Diseases carried by dogs may have been killing rare lions
In India’s westernmost state of Gujarat, lions are dying at a shocking rate, and there is concern that diseases carried by domestic dogs, canine distemper virus (CDV) and tick-borne babesiosis, may be to blame. At least 23 Asiatic lions have died in just three weeks.
Asiatic lions are already endangered, and this event has killed off three percent of the estimated 650 individuals that remain. Officials are searching the Gir Forest to locate lions from other prides living near the affected animals so that they can be isolated.
After the first 11 lions died, forest officials speculated that most of the deaths were the result of “infighting,” which is when an outside group of lions attacks in a battle over territory. However, the discovery of three dead female lions seemed to contradict this theory.
Male lions involved in a rivalry over hunting grounds often fight to the death, but this would not explain what killed the lionesses. An investigation was launched into whether disease played a role in the fatalities.
Before the death toll reached 23, one forestry official told the Times of India: “Of the report of 21 deaths, four lions were confirmed to have died of canine distemper virus (CDV), while 17 succumbed to babesiosis protozoa infection carried by ticks found on most cattle and canines in the wild.”

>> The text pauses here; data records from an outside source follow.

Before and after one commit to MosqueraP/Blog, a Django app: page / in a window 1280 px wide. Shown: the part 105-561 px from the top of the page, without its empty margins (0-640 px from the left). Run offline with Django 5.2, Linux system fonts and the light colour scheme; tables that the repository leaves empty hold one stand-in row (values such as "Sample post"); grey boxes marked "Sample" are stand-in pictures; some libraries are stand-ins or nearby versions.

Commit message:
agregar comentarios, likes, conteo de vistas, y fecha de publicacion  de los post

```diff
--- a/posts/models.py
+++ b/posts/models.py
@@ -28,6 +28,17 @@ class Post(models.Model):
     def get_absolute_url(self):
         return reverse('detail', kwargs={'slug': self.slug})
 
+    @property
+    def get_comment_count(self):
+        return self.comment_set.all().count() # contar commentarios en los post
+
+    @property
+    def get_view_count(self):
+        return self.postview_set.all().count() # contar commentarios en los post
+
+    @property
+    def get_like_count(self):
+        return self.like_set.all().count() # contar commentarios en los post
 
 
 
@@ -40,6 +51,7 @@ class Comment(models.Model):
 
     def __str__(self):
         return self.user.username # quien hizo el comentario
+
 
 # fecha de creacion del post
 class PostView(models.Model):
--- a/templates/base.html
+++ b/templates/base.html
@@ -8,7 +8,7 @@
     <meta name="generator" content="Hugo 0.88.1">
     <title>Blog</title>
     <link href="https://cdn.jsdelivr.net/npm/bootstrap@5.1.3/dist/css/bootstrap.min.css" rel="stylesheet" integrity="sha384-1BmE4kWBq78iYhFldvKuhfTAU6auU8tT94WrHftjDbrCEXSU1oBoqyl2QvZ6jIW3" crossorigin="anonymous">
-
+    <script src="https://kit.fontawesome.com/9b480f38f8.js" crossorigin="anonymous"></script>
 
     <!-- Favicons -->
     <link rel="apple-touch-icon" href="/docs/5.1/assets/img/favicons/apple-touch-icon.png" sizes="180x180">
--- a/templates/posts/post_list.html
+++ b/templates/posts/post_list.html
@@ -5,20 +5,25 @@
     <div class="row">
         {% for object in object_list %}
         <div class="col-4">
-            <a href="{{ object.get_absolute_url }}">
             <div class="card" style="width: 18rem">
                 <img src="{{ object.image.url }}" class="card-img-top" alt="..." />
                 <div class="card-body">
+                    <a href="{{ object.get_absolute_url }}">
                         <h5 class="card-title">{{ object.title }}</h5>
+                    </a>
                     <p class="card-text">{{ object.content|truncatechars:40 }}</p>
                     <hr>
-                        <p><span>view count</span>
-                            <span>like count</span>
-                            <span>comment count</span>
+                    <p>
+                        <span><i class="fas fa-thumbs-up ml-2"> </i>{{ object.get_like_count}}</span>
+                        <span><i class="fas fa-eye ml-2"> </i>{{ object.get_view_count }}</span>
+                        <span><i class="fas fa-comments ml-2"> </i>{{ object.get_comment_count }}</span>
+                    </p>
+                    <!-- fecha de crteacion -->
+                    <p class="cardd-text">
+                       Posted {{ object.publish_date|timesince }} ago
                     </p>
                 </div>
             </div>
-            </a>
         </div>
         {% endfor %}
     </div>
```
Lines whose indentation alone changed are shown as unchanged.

India’s Supreme Court is calling for an inquiry into the deaths, including details on what preventative measures are being taken. The Gujarat High Court has called into question whether illegal big cat shows, where chicken is fed to wild lions, may have caused the fatal illnesses.
According to the BBC, 184 lions have died in the Gir Forest region since 2016, and only 30 of these deaths were due to unnatural causes such as being struck by a car or a train.